We were eager to see the Grenfell museum and happy that we would get to it on its last day for the season (according to the booklet about it) - thus not miss out.  Unfortunately, it closed ahead of schedule.   We have both read Adrift on an Ice Pan and knew of Grenfell's medical practice in NFLD and Labrador, and Richard also had a connection with the Grenfell family from Mostyn House, his prep school in the UK. 

Grenfell centre - St Anthony

We couldn't visit Grenfell's house either but climbed up a trail behind the house to look out over St. Anthony.

View from ""Tea House Hill" - St Anthony 

Some of the plants growing beside the path

Red crack berries 

Along all the paths, we saw a great variety of lichens and mosses as well as tiny asters and daisies, queen anne's lace and some kind of foamy looking white lichen that moose like to eat. 

More cliffs and rocks and another geology lesson
All this driving - which Richard does - and lots of knitting time for me - so I finished a sweater for Alex - a little snug on Richard so it should fit Alex and be lovely and warm!

We discovered another place to go to hear local music - though again it was Celtic rock - but Richard got initiated into a time-honored Newfie tradition: kiss the cod and drink the screech - someone had to take the photos!  He was outfitted with a sou-wester and then did the kissing and drinking and was awarded honorable Newfie status.  To further prove worthy of the title, he had to stamp around in time to a jig of some sort.

After the carousing in the pub, we spent the night in the parking lot at L"Anse aux Meadows, the site of the Viking landing and woke to see the dramatic silhouettes of these iron figures against the sky.

Apparently, when the Vikings came, there were sizable trees growing here and the climate was milder, attractive for summers away from the icy temperatures of Greenland.  Now it is quite barren and local people have given up raising sheep and cows since there is meat in the stores that requires no feeding and butchering!

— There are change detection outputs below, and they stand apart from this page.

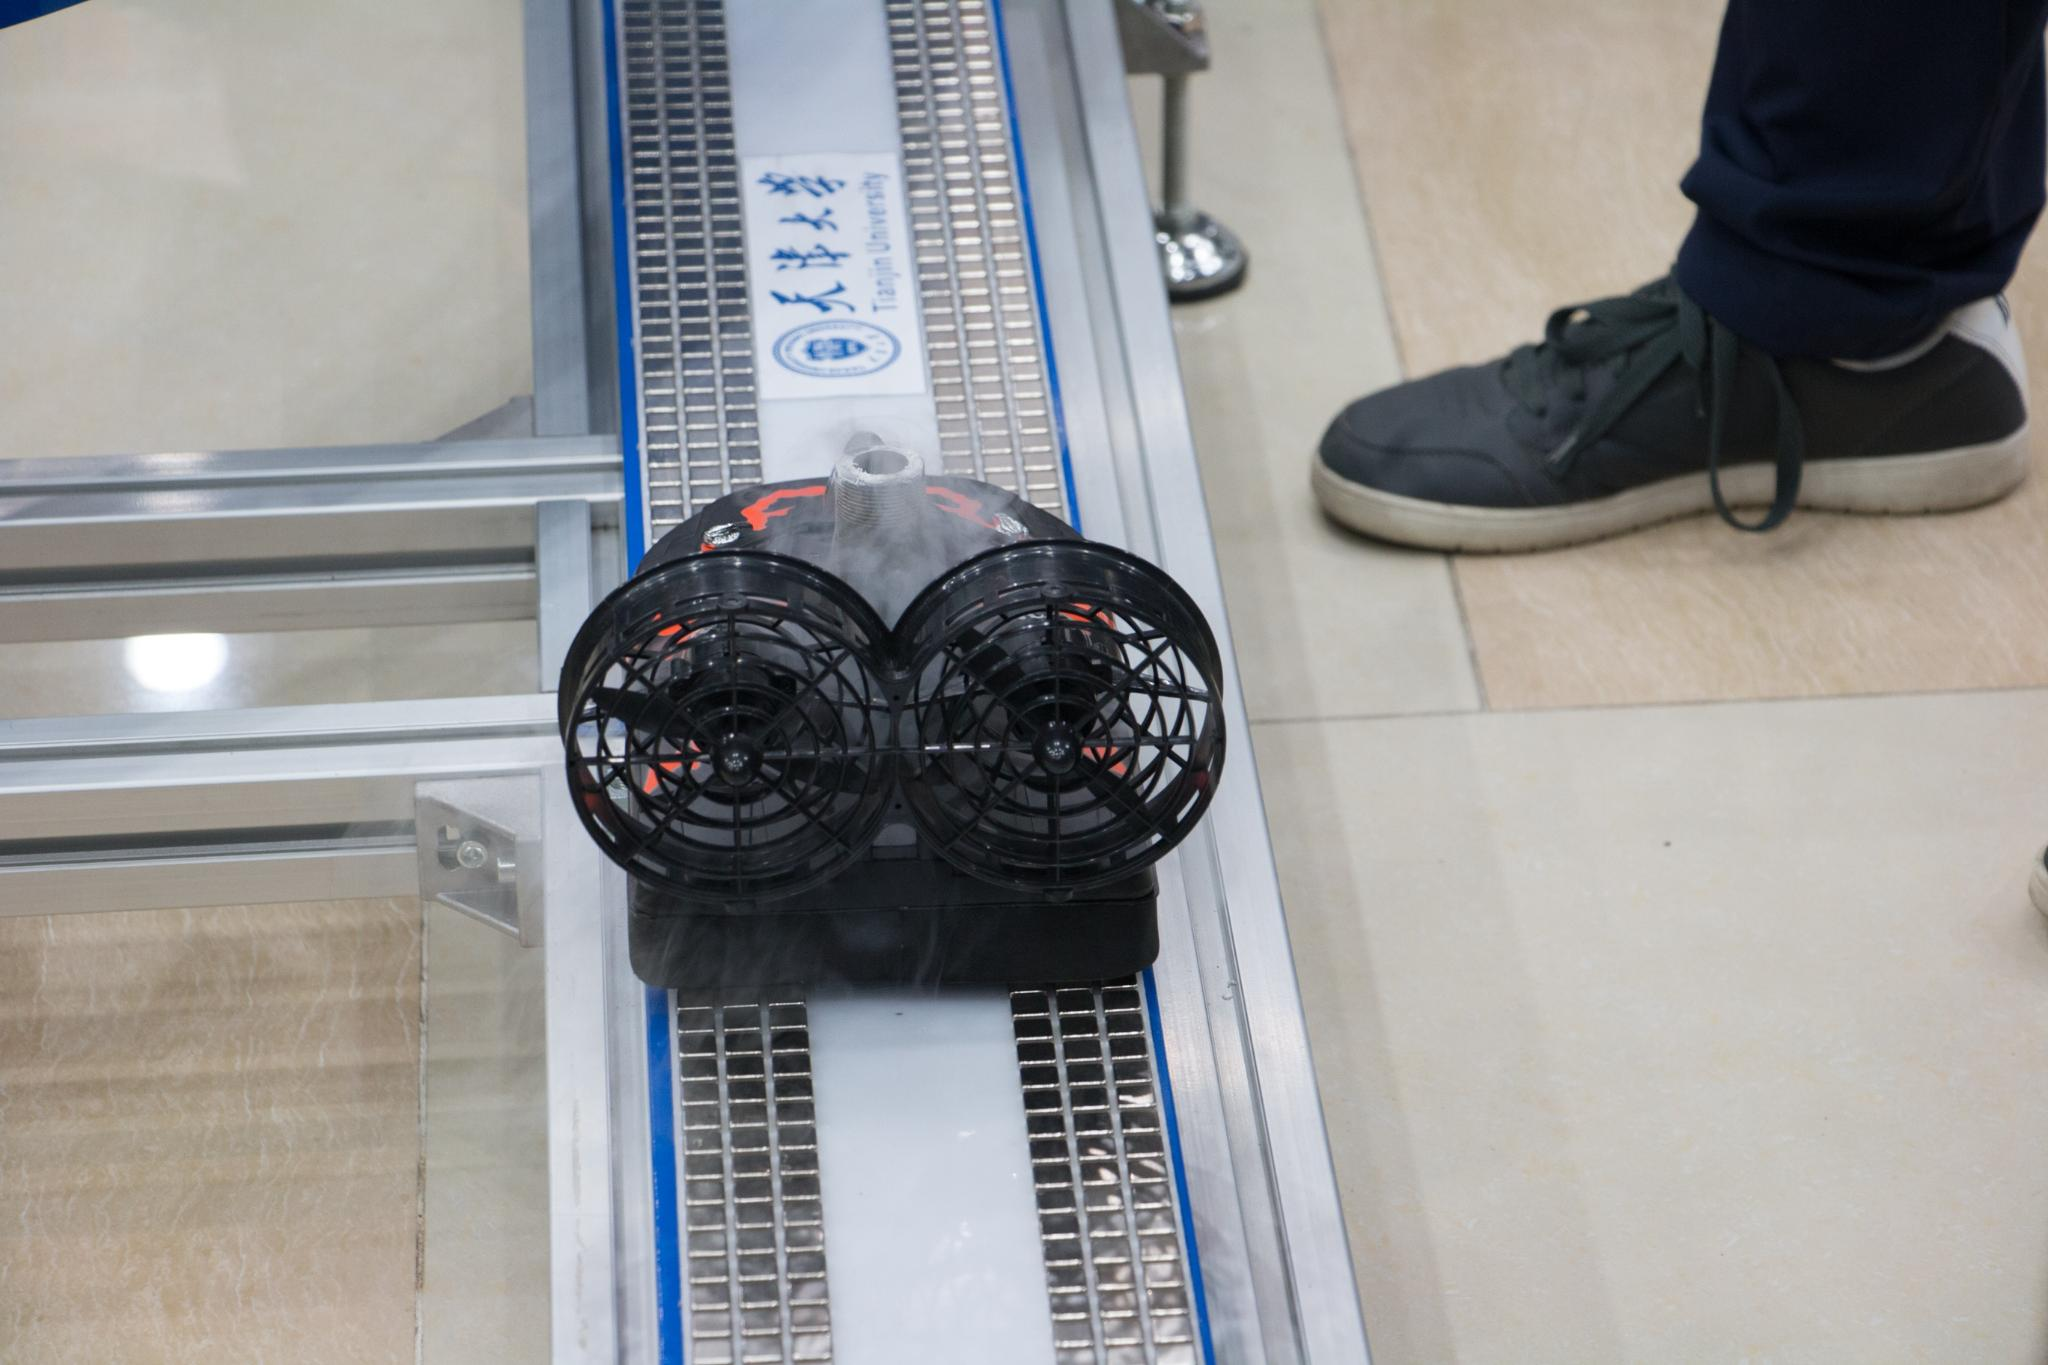
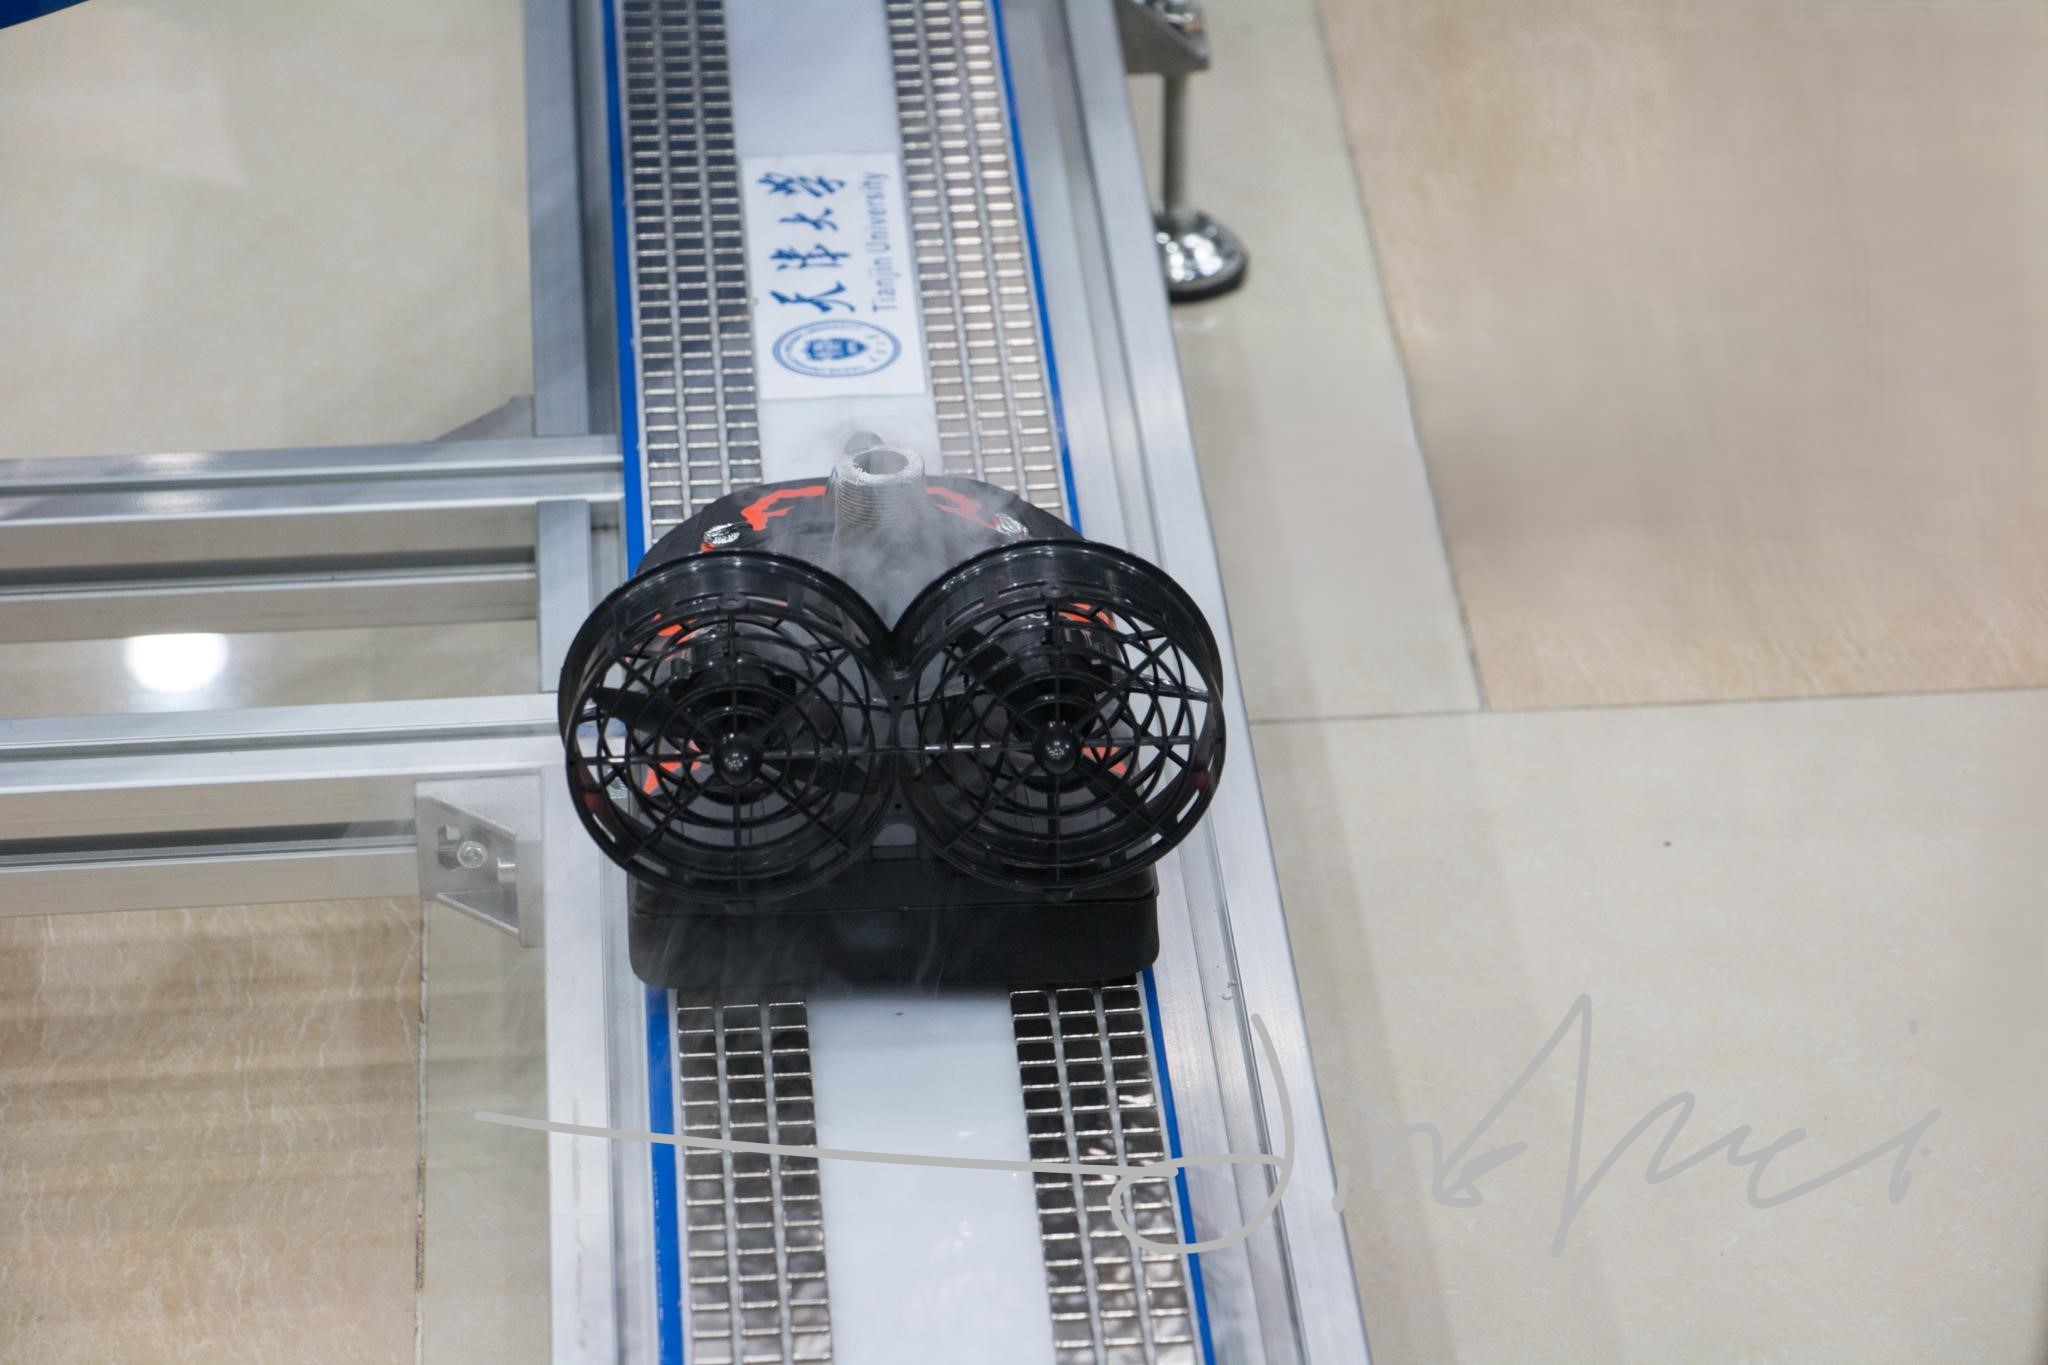
upload amps proj; add watermark to figures

diff --git a/_portfolio/1a_amps.md b/_portfolio/1a_amps.md
@@ -1,0 +1,7 @@
+---
+title: "Asymmetric Modular Pulse Synthesizer for TMS"
+excerpt: "Asymmetric multilevel converters are like cheating. <br/><img src='/images/amps_demonstration.png'>"
+collection: portfolio
+---
+
+For more details, check our preprint paper [here](https://arxiv.org/abs/2503.06172).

The site at L'Anse aux Meadows included reconstructed dwellings that archaeologists and historians believe would have been built here to house found here.  When excavations began in 1961, there were simply mounds that could not be identified as Viking.  But over several years, artifacts appeared that confirmed their presence beyond any doubt.  These items are held in cases in the centre at the site.  They include a 3 in cloak pin, two stone discs used in spinning (can't remember the proper name), and some iron nails.  Very few things and so much digging over such a large area!   It was all fascinating and much enlivened by the costumed and very knowledgeable villagers who described their lives, recounted stories from the Norse sagas and demonstrated some of the skills they needed to survive.   

In the forge, we saw how they took bog iron, smelted it and made nails to repair their ships.  The Vikings knew how to recognize that there was iron in the earth in the bog and also how to process it.  No other people who settled in the area had such knowledge and skills of iron work - more evidence of the Viking presence about 1100 c.e. 

There being no other road back, we retraced our route and drove back south to Rocky Harbour and from there, we would cross the province to the eastern shore, to Twillingate and the icebergs and down to St. John's, the capital.